More interesting to me than the similarities, though, were the differences between the Count and Christ. Far from a picture of forgiveness, the Count is hatred incarnate. Caged by stone and iron, Dantès touches the brink of insanity as he comes to terms with the death of his father and infidelity of his lover, inevitable given the passing of years so numerous that Dantès no longer scrawls them onto his dungeon’s pitiless walls. The man who escapes is no longer Edmond Dantès—and how could he be? Still, this reader mourns the loss of the charming, likable boy from Marseilles. In his place, we have the Count of Monte Cristo. This is a man who smirks at the idea of duels, because, though easy to win (the Count was an unrivaled marksman) they deliver a mere bullet to the head, a punishment far too lenient for someone who bears deep, essential suffering. This is a man who exhibits the finest manners in Paris’s elite drawing rooms, but also owns slaves and speaks crassly of them. Monte Cristo compares Ali, his obedient Nubian slave who had had his tongue cut out by a previous captor, to a dog. Haydée, the daughter of a legendary Ottoman Pasha, is likened by the Count at various times in the book, or all at once, to a slave, a daughter, a sister, and a wife. Finally, this is a man who exacts a revenge so crushing, upon guilty and innocent alike, that Monte Cristo has to re-visit the Chateau D’If to steel his resolve so that he won’t succumb to mercy.
Monte Cristo is a self-proclaimed agent of Providence, submitting to and carrying out the will of God. Yet he admits that, at times, he considered himself, like Satan did, to be an equal of God, rather than a subordinate. And throughout much of the text, at least the people around Monte Cristo view him as a God-like figure. He seems to possess infinite wealth and infinite power; he has a mysterious ability to deliver both life and death. Indeed, he often appears to be less an agent of God and more a rival. Perhaps most interesting of all is that these two are difficult to distinguish.
On further reflection, both possibilities seem to be at odds with Christian thought. If Monte Cristo were an agent of God, then that God would have to be perfectly just, and exacting, and, by consequence, merciless. However, the Christian God seems to embody love, but not necessarily justice. We’ve seen in Christian literature, for instance, that wrongs are often not righted. It requires some suspension of disbelief on the part of the reader to grant that the Count is acting only according to the will of God, and not according to his own wishes.
The second possibility is also difficult to reconcile. The idea that the Count could rise up to equal God, and succeed, seems decidedly at odds with Christianity. In fact, it resembles Raskolnikov’s private musings in Crime and Punishment. The difference between these two texts, of course, is that the Count is successful. Perhaps The Count of Monte Cristo, though on its face a Christian-leaning work, should be re-evaluated as such.

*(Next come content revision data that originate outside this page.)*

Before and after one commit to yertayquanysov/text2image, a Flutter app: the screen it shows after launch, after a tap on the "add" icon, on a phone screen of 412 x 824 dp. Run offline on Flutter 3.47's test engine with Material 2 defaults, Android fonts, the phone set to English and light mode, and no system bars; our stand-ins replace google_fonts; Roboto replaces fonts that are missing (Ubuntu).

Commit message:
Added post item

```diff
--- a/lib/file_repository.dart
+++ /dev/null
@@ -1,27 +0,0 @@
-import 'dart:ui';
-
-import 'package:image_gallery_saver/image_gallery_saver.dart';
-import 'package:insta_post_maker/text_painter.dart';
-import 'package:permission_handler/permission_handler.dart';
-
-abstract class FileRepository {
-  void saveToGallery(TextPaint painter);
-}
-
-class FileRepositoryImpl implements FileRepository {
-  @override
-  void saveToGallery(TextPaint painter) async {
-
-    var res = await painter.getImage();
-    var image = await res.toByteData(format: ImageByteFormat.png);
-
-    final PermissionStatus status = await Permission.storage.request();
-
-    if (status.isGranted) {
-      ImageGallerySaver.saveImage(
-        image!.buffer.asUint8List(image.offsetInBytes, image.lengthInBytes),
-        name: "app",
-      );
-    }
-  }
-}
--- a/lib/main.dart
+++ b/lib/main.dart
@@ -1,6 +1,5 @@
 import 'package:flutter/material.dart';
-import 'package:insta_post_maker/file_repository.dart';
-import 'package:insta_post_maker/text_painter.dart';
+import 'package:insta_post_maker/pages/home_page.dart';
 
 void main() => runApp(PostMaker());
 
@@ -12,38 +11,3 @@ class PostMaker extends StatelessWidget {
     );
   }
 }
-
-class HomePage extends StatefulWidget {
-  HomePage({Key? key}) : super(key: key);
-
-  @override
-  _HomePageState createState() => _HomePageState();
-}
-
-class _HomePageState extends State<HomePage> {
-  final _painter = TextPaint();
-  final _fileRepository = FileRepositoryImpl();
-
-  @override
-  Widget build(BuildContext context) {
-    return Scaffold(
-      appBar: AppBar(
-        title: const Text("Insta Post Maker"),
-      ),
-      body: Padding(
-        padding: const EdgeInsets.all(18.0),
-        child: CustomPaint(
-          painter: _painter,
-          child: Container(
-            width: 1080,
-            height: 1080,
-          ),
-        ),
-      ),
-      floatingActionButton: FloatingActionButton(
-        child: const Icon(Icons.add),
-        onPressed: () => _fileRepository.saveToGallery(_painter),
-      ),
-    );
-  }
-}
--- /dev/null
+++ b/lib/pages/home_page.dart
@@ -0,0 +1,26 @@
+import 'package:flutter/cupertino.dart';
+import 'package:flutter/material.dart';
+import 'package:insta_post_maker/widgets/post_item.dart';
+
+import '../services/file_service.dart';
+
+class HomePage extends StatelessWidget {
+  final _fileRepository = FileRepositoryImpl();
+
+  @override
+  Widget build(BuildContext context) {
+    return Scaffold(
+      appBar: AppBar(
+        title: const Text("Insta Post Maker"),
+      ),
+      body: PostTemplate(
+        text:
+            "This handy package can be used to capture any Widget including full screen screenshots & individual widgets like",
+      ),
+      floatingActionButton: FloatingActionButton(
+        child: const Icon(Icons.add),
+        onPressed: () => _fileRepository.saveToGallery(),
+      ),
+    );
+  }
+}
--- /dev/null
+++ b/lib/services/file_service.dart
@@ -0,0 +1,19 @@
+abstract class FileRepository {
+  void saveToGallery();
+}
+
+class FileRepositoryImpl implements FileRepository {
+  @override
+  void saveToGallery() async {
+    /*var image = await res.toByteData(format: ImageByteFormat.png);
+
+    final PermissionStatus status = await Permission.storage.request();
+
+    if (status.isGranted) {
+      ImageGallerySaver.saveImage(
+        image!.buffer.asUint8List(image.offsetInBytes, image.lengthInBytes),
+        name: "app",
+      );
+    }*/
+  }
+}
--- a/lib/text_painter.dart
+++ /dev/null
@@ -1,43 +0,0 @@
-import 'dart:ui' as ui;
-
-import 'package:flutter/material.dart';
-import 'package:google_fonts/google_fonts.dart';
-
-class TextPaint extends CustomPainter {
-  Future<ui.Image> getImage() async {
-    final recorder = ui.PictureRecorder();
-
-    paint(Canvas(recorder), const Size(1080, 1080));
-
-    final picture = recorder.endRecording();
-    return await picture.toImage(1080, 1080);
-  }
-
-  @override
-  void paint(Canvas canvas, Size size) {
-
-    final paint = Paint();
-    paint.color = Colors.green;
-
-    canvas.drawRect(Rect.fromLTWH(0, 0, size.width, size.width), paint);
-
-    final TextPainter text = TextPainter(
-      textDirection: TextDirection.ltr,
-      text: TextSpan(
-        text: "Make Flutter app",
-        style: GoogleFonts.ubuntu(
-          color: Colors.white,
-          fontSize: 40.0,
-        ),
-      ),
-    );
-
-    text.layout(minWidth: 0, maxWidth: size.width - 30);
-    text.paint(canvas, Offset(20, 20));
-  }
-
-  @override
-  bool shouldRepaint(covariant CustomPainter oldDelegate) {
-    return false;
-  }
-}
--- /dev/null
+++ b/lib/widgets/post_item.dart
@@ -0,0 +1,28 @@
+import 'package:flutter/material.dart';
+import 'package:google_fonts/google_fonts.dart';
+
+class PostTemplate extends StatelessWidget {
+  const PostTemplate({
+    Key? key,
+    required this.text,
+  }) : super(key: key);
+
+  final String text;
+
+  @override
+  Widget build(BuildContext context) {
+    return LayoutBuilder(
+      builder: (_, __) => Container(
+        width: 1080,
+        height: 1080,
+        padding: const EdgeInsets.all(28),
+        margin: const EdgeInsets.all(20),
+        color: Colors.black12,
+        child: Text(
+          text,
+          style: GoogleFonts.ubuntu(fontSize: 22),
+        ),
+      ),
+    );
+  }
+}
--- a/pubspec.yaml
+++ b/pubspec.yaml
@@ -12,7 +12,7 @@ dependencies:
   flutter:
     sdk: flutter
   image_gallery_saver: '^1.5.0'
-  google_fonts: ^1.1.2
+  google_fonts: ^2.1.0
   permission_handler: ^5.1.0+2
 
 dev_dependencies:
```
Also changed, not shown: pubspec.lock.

We should entertain a third possibility. Both of the first two possibilities—that either God, or a man, could exact pure, perfect revenge—seem fantastical. And perhaps fantasy is exactly what they are. Dumas may have written The Count to illustrate the implausibility of perfect revenge. Perhaps Dantès’s visions of greatness were as illusory as Raskolnikov’s. To take this even further: what if if Edmond Dantès never left the Chateau D’If? What if the entirety of The Count was a dream, carried out in the mind of Dantès as he lay dying on his dungeon floor? What if, after the Count sailed off into the sunset in the book’s happy ending, Dumas omitted, but nonetheless imagined, the words “…and then he woke up?” But this is a possibility too horrible to even imagine.